It seems almost too much of a coincidence, but September 23rd is the known date of birth for three pioneering women featured on our women’s history walking tour: (in order of birth) Victoria Claflin Woodhull, Emily Warren Roebling, and Louise Nevelson.
On our tour we highlight the great achievements of each woman: Victoria’s stop reveals that 111 Nassau was the location of her and her sister, Tennessee’s, newspaper, Woodhull & Claflin’s Weekly; Emily is forever memorialized with the Brooklyn Bridge; and Louise’s sculptures, Shadows & Flags, stand tall on her namesake plaza on Maiden Lane.
Still, the linking date September 23rd made me wonder what else these women had in common. I was surprised that it was not family background or motivations.
So I did some research into their childhoods. My inquiry centered on the question whether there was a similarity in their upbringings that caused Victoria, Emily and Louise to fight back against gender norms and expectations, and create lasting legacies of feminist leadership.
Here’s what I found out:
Victoria Claflin, born September 23, 1838 in Homer, Ohio, was one of a large, unstable and impoverished family. Married at just 14 years old to an older man named Canning Woodhull, a physician and alcoholic, Victoria was exposed to hardships from a young age. Victoria, Tennessee and the other Claflin children were taught to be clairvoyants, spiritualists, and “healers” and put to work by their parents to contribute to the family income. Victoria and Tennessee were incredibly close and worked side by side as clairvoyants, stockbrokers, writers, publishers, activists, campaigners and suffragists. Their reputations, especially in their early years, were scandalous. They relocated several times to avoid prosecution and the bad reputations that accompanied them.

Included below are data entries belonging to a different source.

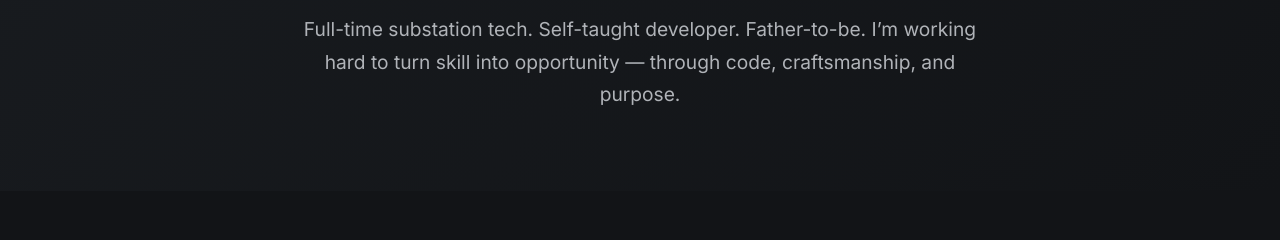
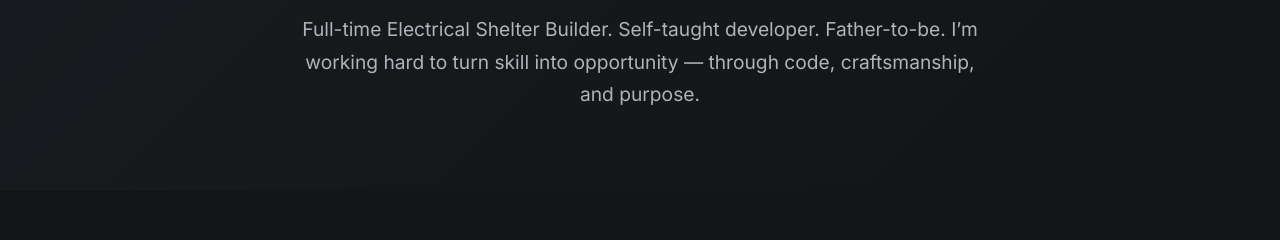
Before and after one commit to Dylanjdev/Dylanjdev.github.io, a plain HTML site: page index.html in a window 1280 px wide. Shown: the part 231-471 px from the top of the page. Drawn offline with Linux system fonts and the light colour scheme.

Commit message:
Update index.html

```diff
--- a/index.html
+++ b/index.html
@@ -23,7 +23,7 @@
     <div class="hero-content">
       <h2>Building for the Future.</h2>
       <p>
-        Full-time substation tech. Self-taught developer. Father-to-be. I’m working hard to turn skill into opportunity — through code, craftsmanship, and purpose.
+        Full-time Electrical Shelter Builder. Self-taught developer. Father-to-be. I’m working hard to turn skill into opportunity — through code, craftsmanship, and purpose.
       </p>
     </div>
   </section>
```
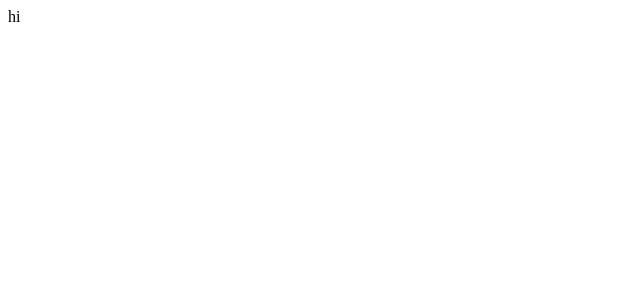
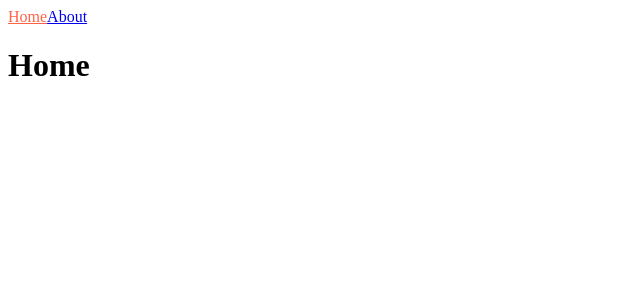
Before and after one commit to Mun-cloud/nextjs-begin, a Next.js app: page / in a window 1280 px wide. Shown: the top 300 px of the page, without its empty margins (0-640 px from the left). Built offline with nearby package versions, Linux system fonts and the light colour scheme.

Commit message:
css modules

```diff
--- /dev/null
+++ b/components/NavBar.js
@@ -0,0 +1,23 @@
+import Link from "next/link";
+import { useRouter } from "next/router";
+import styles from "./NavBar.module.css";
+
+export default function NavBar() {
+  const router = useRouter();
+  return (
+    <nav className={styles.nav}>
+      <Link
+        href={"/"}
+        className={router.pathname === "/" ? styles.active : null}
+      >
+        Home
+      </Link>
+      <Link
+        href="/about"
+        className={router.pathname === "/about" ? styles.active : null}
+      >
+        About
+      </Link>
+    </nav>
+  );
+}
--- /dev/null
+++ b/components/NavBar.module.css
@@ -0,0 +1,3 @@
+.active {
+    color: tomato;
+}
--- a/pages/index.tsx
+++ b/pages/index.tsx
@@ -1,3 +1,10 @@
+import NavBar from "../components/NavBar";
+
 export default function Home() {
-  return "hi";
+  return (
+    <div>
+      <NavBar />
+      <h1>Home</h1>
+    </div>
+  );
 }
```
Also changed, not shown: pages/about.tsx (+8 -1 lines).
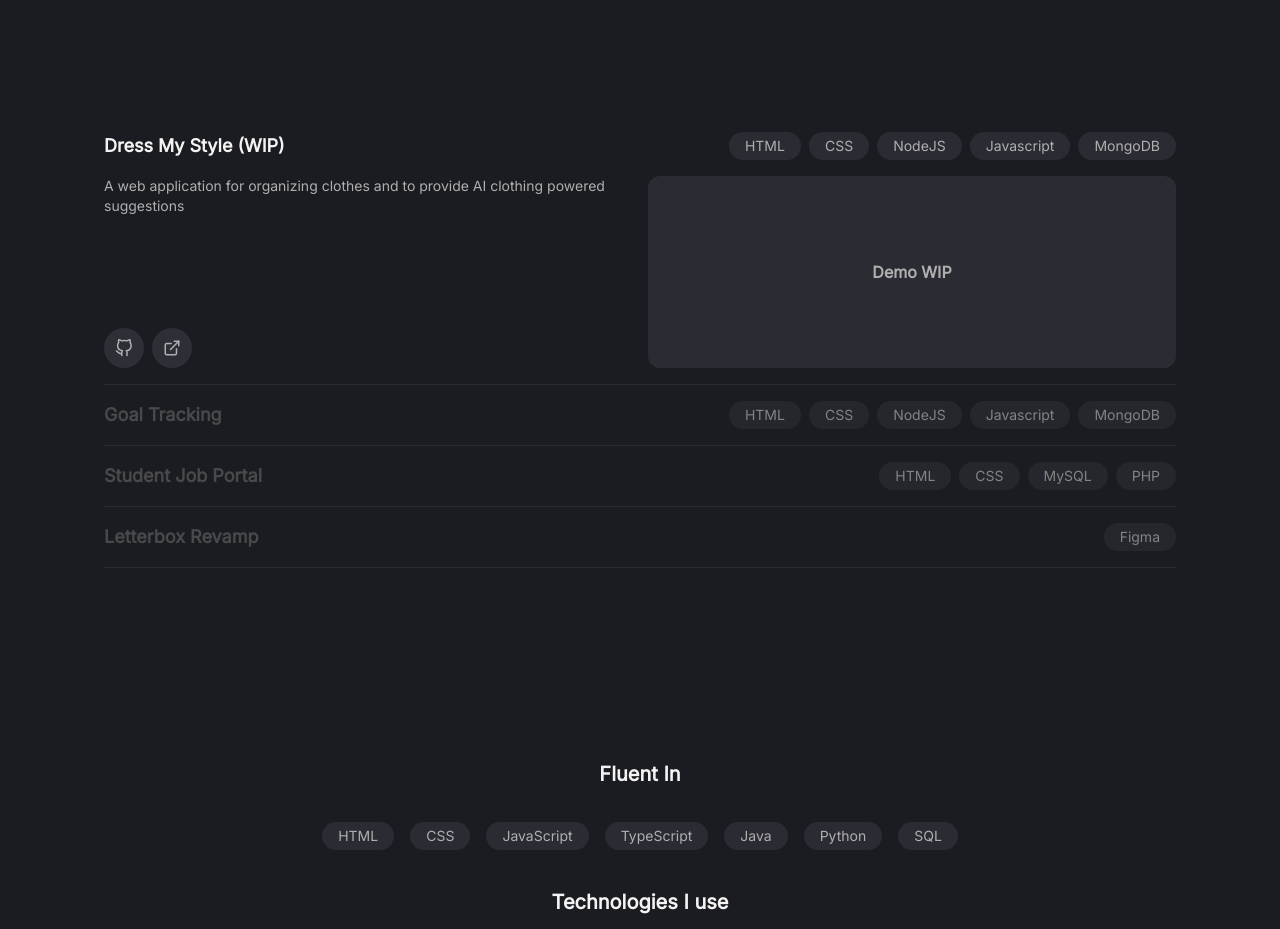
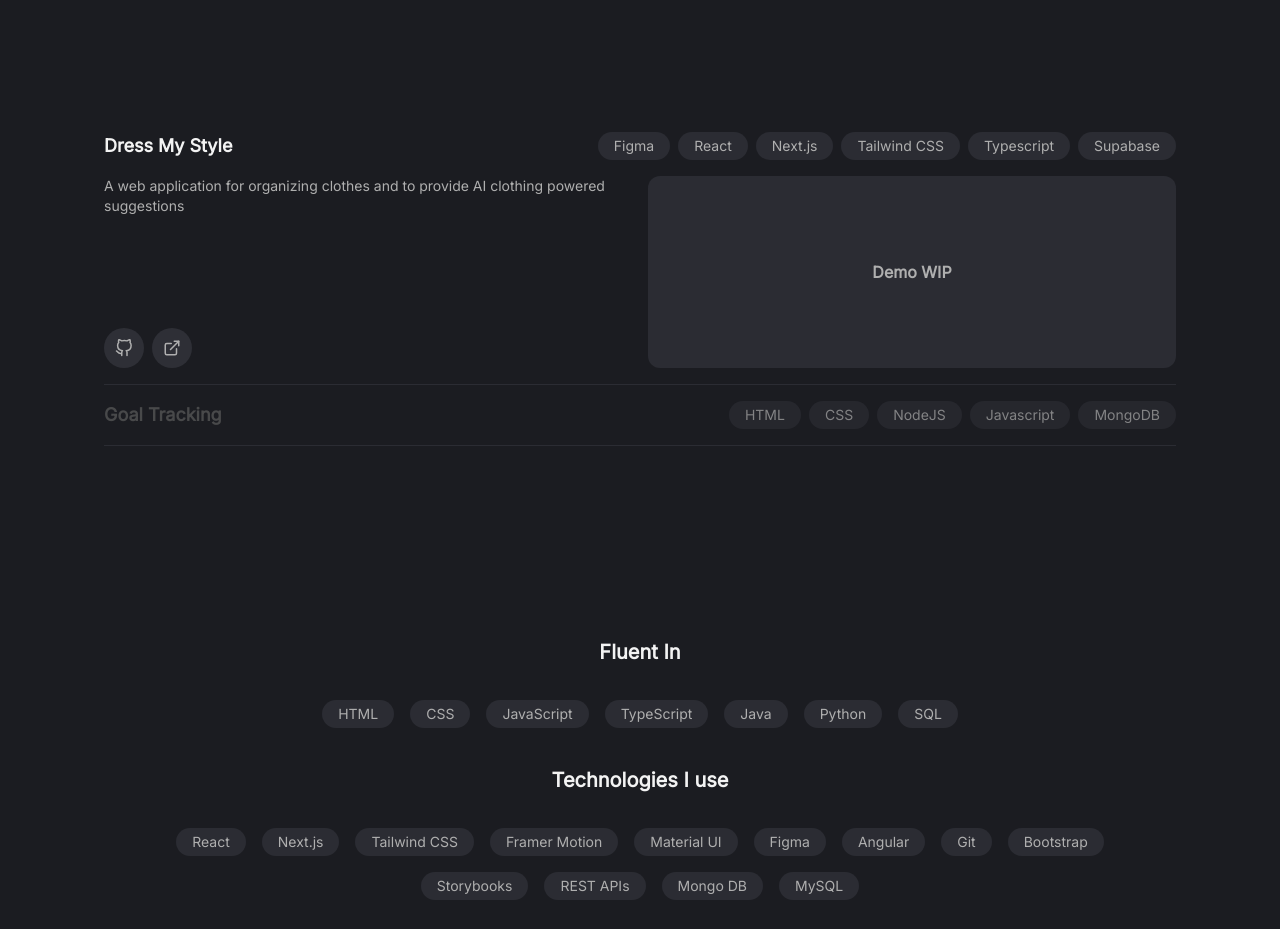
Before and after one commit to conley-tjahjono/my-portfolio, a Next.js app: page / in a window 1280 px wide. Shown: the part 780-1709 px from the top of the page. Built offline with nearby package versions, Linux system fonts and the light colour scheme.

Commit message:
Updating Current Projects

```diff
--- a/src/components/Projects.tsx
+++ b/src/components/Projects.tsx
@@ -5,9 +5,9 @@ import { ExternalLink, GitHub } from 'react-feather';
 
 const projects = [
   {
-    title: 'Dress My Style (WIP)',
+    title: 'Dress My Style',
     description: 'A web application for organizing clothes and to provide AI clothing powered suggestions',
-    tags: ['HTML', 'CSS', 'NodeJS', 'Javascript', 'MongoDB'],
+    tags: ['Figma', 'React', 'Next.js', 'Tailwind CSS', 'Typescript', 'Supabase'],
     url: 'https://github.com/conley-tjahjono/dress-my-style',
     productionUrl: 'https://dress-my-style.vercel.app/'
   },
@@ -18,20 +18,20 @@ const projects = [
     url: 'https://github.com/purdue-epics-isd/TRACK',
     productionUrl: ''
   },
-  {
-    title: 'Student Job Portal',
-    description: 'A web appplication for students to fill out relative coursework and work experience to match respective jobs and internships',
-    tags: ['HTML', 'CSS', 'MySQL', 'PHP'],
-    url: '',
-    productionUrl: ''
-  },
-  {
-    title: 'Letterbox Revamp',
-    description: 'Redesigned the user experience and modernized the UI for a film review platform, focusing on accessibility, responsive design, and improved visual hierarchy.',
-    tags: ['Figma'],
-    url: '',
-    productionUrl: ''
-  },
+  // {
+  //   title: 'Student Job Portal',
+  //   description: 'A web appplication for students to fill out relative coursework and work experience to match respective jobs and internships',
+  //   tags: ['HTML', 'CSS', 'MySQL', 'PHP'],
+  //   url: '',
+  //   productionUrl: ''
+  // },
+  // {
+  //   title: 'Letterbox Revamp',
+  //   description: 'Redesigned the user experience and modernized the UI for a film review platform, focusing on accessibility, responsive design, and improved visual hierarchy.',
+  //   tags: ['Figma'],
+  //   url: '',
+  //   productionUrl: ''
+  // },
 ];
 
 const Projects = () => {
```
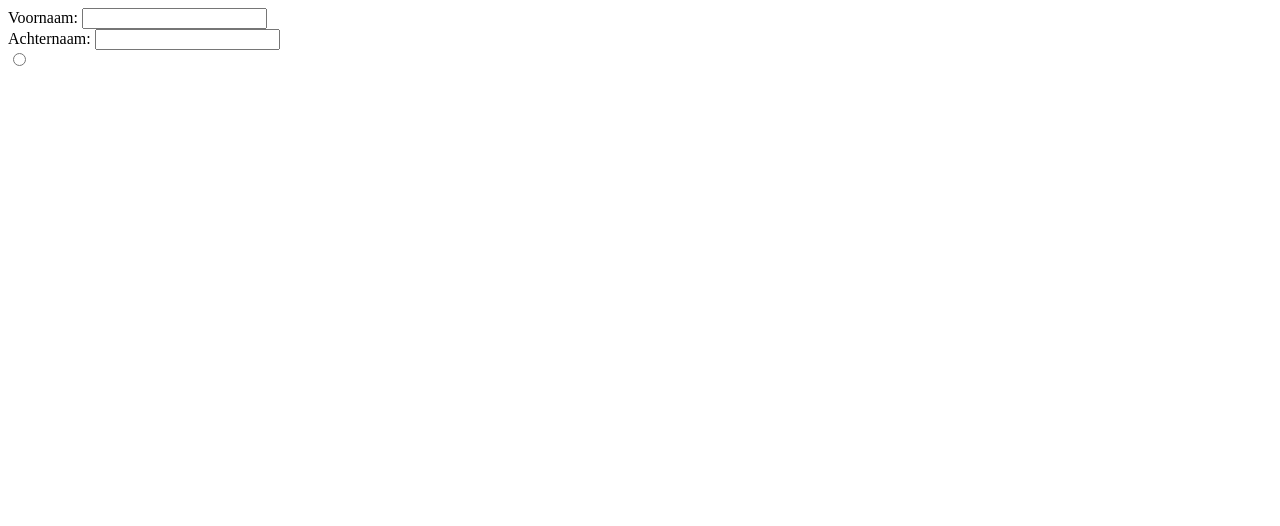
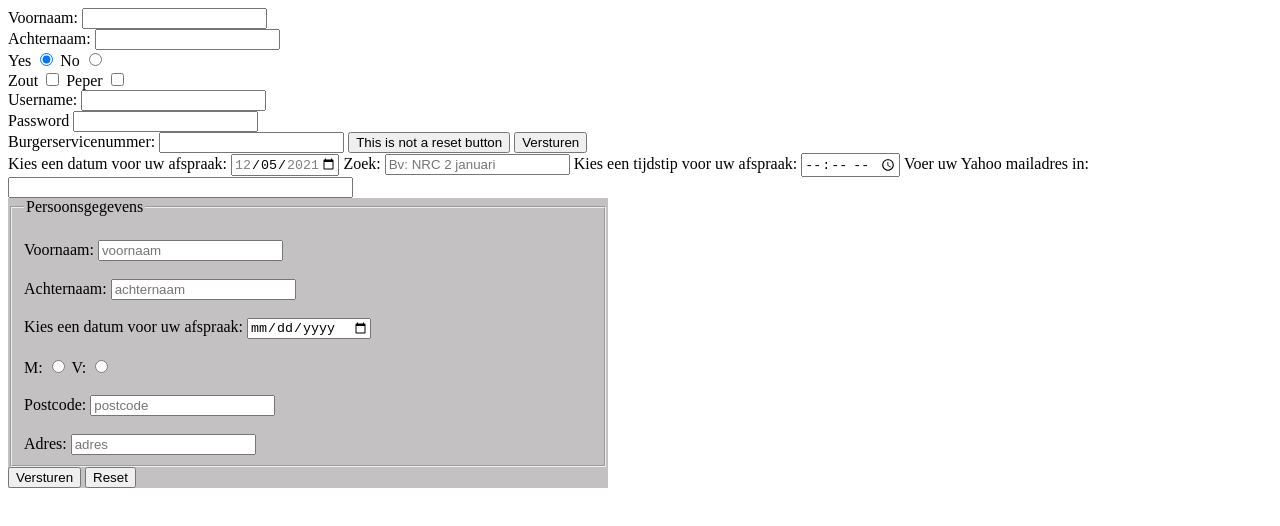
Before and after one commit to tristangraaff/TG-Tester-Track, a plain HTML site: page html_css_wk1/form.html in a window 1280 px wide. Drawn offline with Linux system fonts and the light colour scheme.

Commit message:
html opdracht 5

```diff
--- a/html_css_wk1/form.html
+++ b/html_css_wk1/form.html
@@ -12,12 +12,124 @@
       <input type="text" name="fname" id="fname" required>
       <br>
       <label for="lname">Achternaam:</label>
-      <input type="text" name="lname" required>
+      <input type="text" name="lname" id="lname" required>
   </form>
+
+  <!--Radiobutton-->
   <form>
     <label>
-      <input type="radio"
+      Yes
+      <input type="radio" name="yesorno" value="yes" checked>
     </label>
+    <label>
+      No
+      <input type="radio" name="yesorno" value="no">
+    </label>
+  </form>
+
+  <!--Checkbox-->
+  <label>
+    Zout
+    <input type="checkbox" name="spices">
+  </label>
+  <label>
+    Peper
+    <input type="checkbox" name="spices">
+  </label>
+
+  <!--Password-->
+  <div>
+    <label for="username">Username:</label>
+    <input type="text" id="username" name="username">
+  </div>
+  <div>
+    <label for="password">Password</label>
+    <input type="password" id="password" name="password">
+  </div>
+
+
+  <form>
+    <label>
+      Burgerservicenummer:
+      <input type="text" name="bsn">
+    </label>
+    <!--Reset-->
+    <input type="reset" value="This is not a reset button">
+    <!--Submit-->
+    <input type="submit" value="Versturen">
+  </form>
+
+  <!--Date-->
+  <label for="appointment">Kies een datum voor uw afspraak:</label>
+  <input
+    type="date"
+    id="appointment"
+    name="appointment-date"
+    value="2021-12-05"
+    min="2021-12-01"
+    max="2021-12-10">
+
+  <!--Search-->
+  <label>
+    Zoek:
+    <input type="search" placeholder="Bv: NRC 2 januari" name="search">
+  </label>
+
+  <!--Time-->
+  <label>
+    Kies een tijdstip voor uw afspraak:
+    <input type="time" name="afpsraaktijd" min="11:00" max="16:00" required>
+    <!--Hidden-->
+    <input type="hidden" name="secret-data" value="save-the-queen!">
+  </label>
+
+  <!--Email-->
+  <label for="email">Voer uw Yahoo mailadres in:</label>
+  <input type="email" id="email" pattern=".+yahoo\.com" size="40">
+
+
+
+  <!--Opdracht 5-->
+  <form style="background: rgb(195, 193, 193); width: 600px;">
+    <fieldset>
+      <legend>Persoonsgegevens</legend>
+      <br>
+      <label for="firstname">Voornaam:</label>
+      <input type="text" name="fname" id="firstname" placeholder="voornaam" required>
+      <br>
+      <br>
+      <label for="lastname">Achternaam:</label>
+      <input type="text" name="lastname" id="lastname" placeholder="achternaam" required>
+      <br>
+      <br>
+      <label for="appointment">Kies een datum voor uw afspraak:</label>
+      <input
+        type="date"
+        id="birthdate"
+        name="birthdate"
+        value="yyyy-mm-dd"
+        required>
+      <br>
+      <br>
+      <label>
+        M:
+        <input type="radio" name="sex" value="male" required>
+      </label>
+      <label>
+        V:
+        <input type="radio" name="sex" value="female" required>
+      </label>
+      <br>
+      <br>
+      <label for="postal-code">Postcode:</label>
+      <input type="text" name="postal-code" id="postal-code" placeholder="postcode" required>
+      <br>
+      <br>
+      <label for="address">Adres:</label>
+      <input type="text" name="address" id="address" placeholder="adres" required>
+    </fieldset>
+    <input type="submit" value="Versturen">
+    <input type="reset" value="Reset">
   </form>
 </body>
 </html>
```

But it was these early experiences that caused them to be so extraordinary. Victoria divorced her first husband after eleven years of marriage, and went on to marry two more times in her long life. She was an active campaigner for divorce, free love and female independence. The ideals she championed as an adult mirror the confining experiences of her childhood.
Emily Warren’s start in life had little in common with Victoria’s. Born in 1843 and raised by a successful, though also large, family in Putnam County, NY, she had the luxury of a childhood, unlike Victoria. They did have one important similarity: the devoted love of a sibling. The eldest brother, Gouverneur Kemble Warren took his younger sister under his wing and paid for her academic education. As a civil engineer and general in the Union Army he lived in Washington D.C. He enrolled Emily in Georgetown Visitation Convent to study history, geography, French, English, mathematics, and of course the domestic skills of housekeeping, tapestry and piano. It was Kemble who introduced Emily to Washington Roebling, who she married in 1865. Arguably it was the support and encouragement by her brother that enabled Emily to complete the Brooklyn Bridge and forever preserve the Roebling name in engineering history.
Decades later, at the turn of the century, Louise (Leah) Berliawsky, was born in Ukraine, although September 23rd 1899 was her chosen birthday. The Jewish family immigrated to Rockland, Maine when Louise was five years old. They brought with them the skills of their family business and started a successful lumber company. But Louise always knew she wanted to be an artist. And it was the forest environment, specifically wood, that inspired and mediated her early artwork. Unlike Roebling, Louise’s family did not support her ambitions of life as an artist. At the age of 21 she married Charles Nevelson and had her son and only child quickly after.
These brief accounts expose that there were few similarities in the upbringings of Victoria, Emily and Louise.
In fact, the only thing that these three women did have in common came about after their childhoods, when they reached an important stage in women’s life cycles: marriage. But it wasn’t the marriage itself; it was their move to New York City.
Victoria was 30, Emily was 26 and Louise was 21.
The City provided them with unique opportunities on a grand metropolitan scale. It gave them the platform to thrive.
All three took the best traits they had gained in their early lives to carve a niche for themselves in New York City.
- Victoria Claflin Woodhull: National Women’s History Museum; Encyclopaedia Britannica- Victoria Woodhull; M. M. Marberry, Vicky: A Biography of Victoria C. Woodhull (New York: Funk ôtWagnalls, 1967); Emanie Sachs, “The Terrible Siren”: Victoria Woodhull, 1838-1927 (New York: Harper, 1928).
- Emily Warren Roebling: Roebling Museum; American National Biography Online; Scandalous Women Blogspot.
- Louise Nevelson: The Art Story; Encyclopaedia Britannica- Louise Nevelson; The New York Times Obituaries- Louise Nevelson Sculptor is dead at 99, 04/19/1988; Louise Nevelson Foundation.